Support for same-sex marriage has risen among every religious group measured in the Public Religion poll, even those, like evangelical Protestants, where a majority remains opposed. The religiously unaffiliated -- a mix of atheists, agnostics, spiritual-but-not-religious and others not connected to any faith group -- was the only category to support same-sex marriage in 2003, and support there is now at 73 percent.
The results come as these social trends continue to roil religious groups. The Catholic Church is preparing for a synod -- a global summit of bishops -- in Rome on the topic of the family, and it has sought comments from Catholics in advance to help shape the discussion. Pittsburgh Bishop David Zubik, in a report last week on local results, acknowledged widespread dissent among Catholics in their views and practices on marriage and sexuality.
He acknowledged the challenge of presenting "moral principles honestly and completely without watering down the truth but in a way that is not judgmental or perceived to be condemning."
Some Protestant denominations have debated homosexuality for decades. Mainline Presbyterian, Episcopal and Lutheran denominations in recent years began permitting or expanding the ordination of gays and lesbians, the Episcopal Church is drawing up a liturgy for same-sex blessings, and the Presbyterian Church (U.S.A.) is expected to vote this June on whether to change its definition of Christian marriage from that of one man and one woman to that of two persons.
The Rev. Janet Edwards, a Presbyterian Church (U.S.A.) minister and local coordinator of faith-based efforts for Equality PA, said she was encouraged that "faithful people who believe God's loving embrace includes everyone are becoming more and more active in the public square." But Rev. Edwards, who was acquitted in a 2008 church trial after officiating at a same-sex wedding, said there is "a huge amount of work to do because decades of judgment on the part of religious groups have harmed so many."
The Public Religion poll also tracked another social revolution in the making, with half the American public now favoring the legalization of marijuana and just over 40 percent opposed.
That poll also found a majority of Pennsylvanians supporting legalization.
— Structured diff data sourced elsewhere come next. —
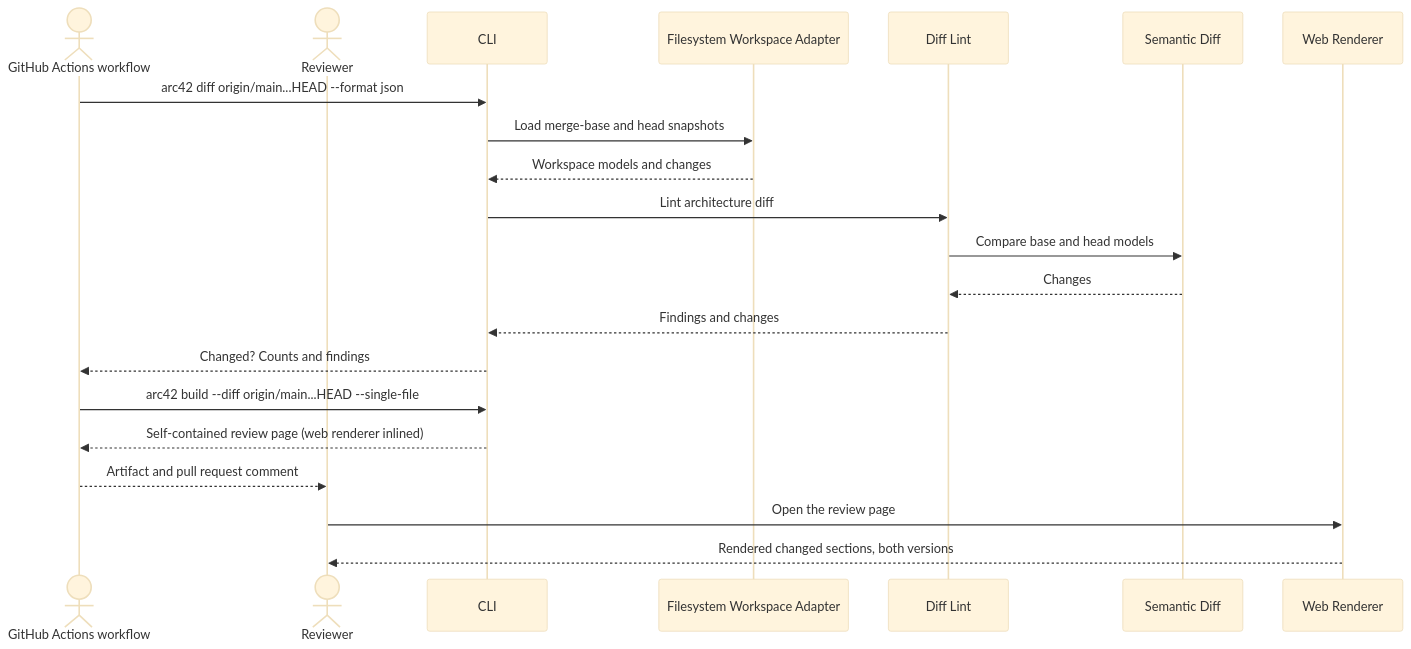
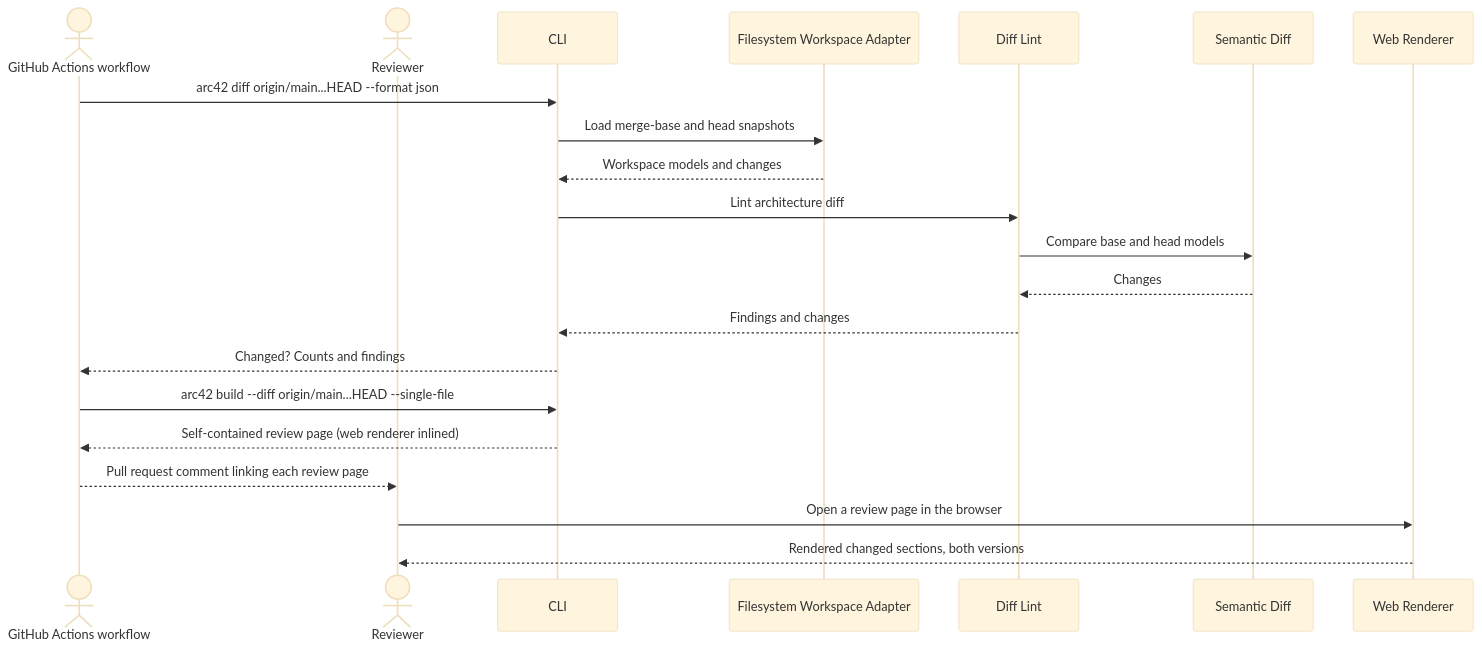
One commit to docToolchain/arc42-language changed the sixth of 7 diagrams in docs/arc42/06-runtime-view.arc42.md. Above: the diagram before and after it, drawn with Mermaid (base theme). The commit also changed other lines of this file and 3 other files, not shown here.

First line of the commit message:
ci(review): open each architecture review page directly in the browser

````diff
--- a/docs/arc42/06-runtime-view.arc42.md
+++ b/docs/arc42/06-runtime-view.arc42.md
@@ -301,24 +302,24 @@
 ```mermaid
 sequenceDiagram
     actor actor_ci as GitHub Actions workflow
     actor actor_reviewer as Reviewer
     participant bb_cli as CLI
     participant bb_workspace_fs as Filesystem Workspace Adapter
     participant bb_diff as Diff Lint
     participant bb_semantic_diff as Semantic Diff
     participant bb_web as Web Renderer
 
     actor_ci->>bb_cli: arc42 diff origin/main...HEAD --format json
     bb_cli->>bb_workspace_fs: Load merge-base and head snapshots
     bb_workspace_fs-->>bb_cli: Workspace models and changes
     bb_cli->>bb_diff: Lint architecture diff
     bb_diff->>bb_semantic_diff: Compare base and head models
     bb_semantic_diff-->>bb_diff: Changes
     bb_diff-->>bb_cli: Findings and changes
     bb_cli-->>actor_ci: Changed? Counts and findings
     actor_ci->>bb_cli: arc42 build --diff origin/main...HEAD --single-file
     bb_cli-->>actor_ci: Self-contained review page (web renderer inlined)
-    actor_ci-->>actor_reviewer: Artifact and pull request comment
-    actor_reviewer->>bb_web: Open the review page
+    actor_ci-->>actor_reviewer: Pull request comment linking each review page
+    actor_reviewer->>bb_web: Open a review page in the browser
     bb_web-->>actor_reviewer: Rendered changed sections, both versions
 ```
````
But the Franklin & Marshall poll found a strong majority opposed. One possible explanation is that the Public Religion poll surveyed all adults, while the Franklin & Marshall poll covered only registered voters, Jones said. The latter would result in a lower proportion of younger adults, who tend to vote less and puff more -- or at least favor making the latter legal.
Peter Smith: email@example.com or 412-263-1416; Twitter @PG_PeterSmith.